A happy result immediately flowing from the King's coronation was the customary grant of a general pardono. This terminated the persecutions instituted under the detestable act of Six
This address of Cranmer's “ was
the inestimable collections of Archbishop Usher." Strype. Mem. Cranm. 205.
• From the benefit of this, six individuals were excluded, viz. the Duke of Norfolk ; Edward, Lord Courtney, son to the late Marquess of Exeter ; Cardinal Pole; Dr. Richard Pates, who attended the council of Trent as Bishop of Worcester, a see of which he actually gained possession in Queen Mary's reign ; Fortescue and Throgmorton, of whom "I have found nothing but the names." Heylin. Hist. Ref. 33.

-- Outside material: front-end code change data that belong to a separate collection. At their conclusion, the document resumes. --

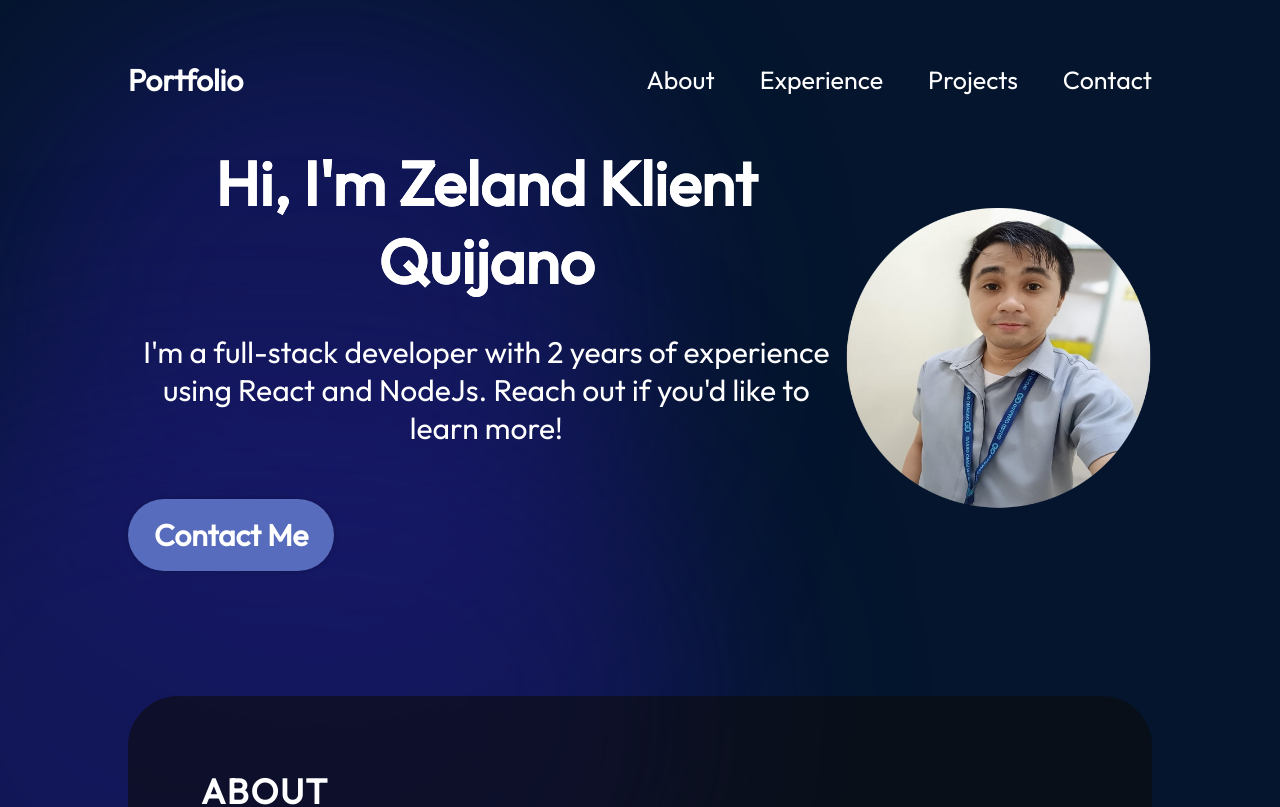
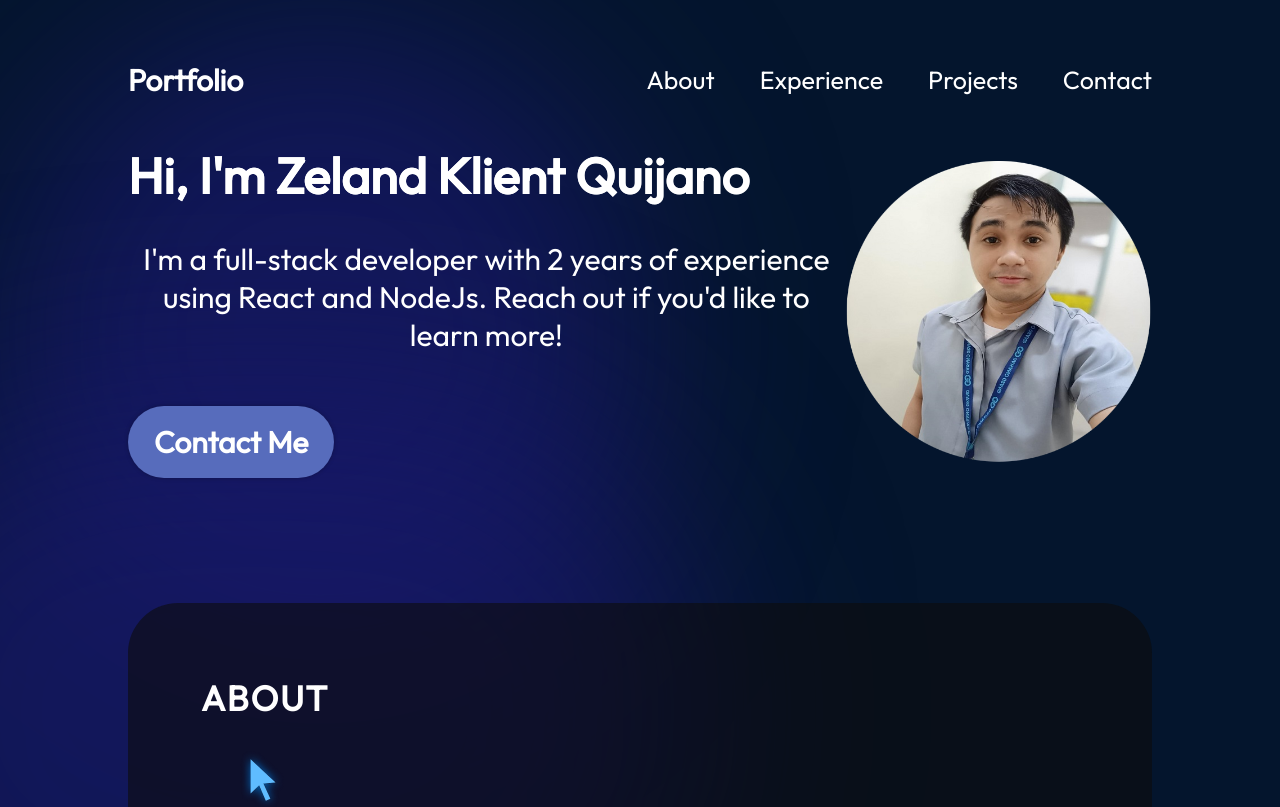
Before and after one commit to Kei-psample/portfolio, a React (Vite) app: page / in a window 1280 px wide. Shown: the top 807 px of the page. Built offline with nearby package versions, Linux system fonts and the light colour scheme.

Commit message:
Me.module.css

```diff
--- a/src/components/Me/Me.module.css
+++ b/src/components/Me/Me.module.css
@@ -21,8 +21,8 @@
 
 .title {
     text-align: center;
-    font-size: 62px;
-    font-weight: 900;
+    font-size: 50px;
+    font-weight: 700;
     margin-bottom: 33px;
     font-family: var(--font-roboto);
     background: linear-gradient(
```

Articles. The relief, however, came too late for one victim of that iniquitous statute. Thomas Dobbs, once a fellow of St. John's College in Cambridge, had been committed to Bread-street counter for expostulating with the people, assembled round one of the altars in St. Paul's cathedral, upon the impious folly of adoring the uplifted wafer. In prison this enlightened Christian's health rapidly declined, and before the royal amnesty restored to liberty and usefulness the incarcerated sufferers for conscience sake, death had summoned him away. The pious band now allowed to quit the noisome dungeon, and once more to labour for the common good, was gradually augmented by arrivals from abroad. Learned Englishmen who, having sought for the principles of Popery in vain amidst the sacred records, and the genuine remains of ecclesiastical antiquity, had preferred exile to dissimulation, now gladly shaped their course again towards the land which
gave them birth. Among these expatriated divines Miles Coverdale, the martyred Tyndale's coadjutor in translating Scripture, was not one of the least illustrious. Their paternal soil was once more trodden also, about this time, by Hooper, Philpot, and Rogers, three conscientious ecclesiastics who joined eventually that “noble army of martyrs” which led the true Catholic Church of England to a glorious triumph over her infatuated foes4
p Foxe, 1180.
• Heylin. Hist. Ref. 34.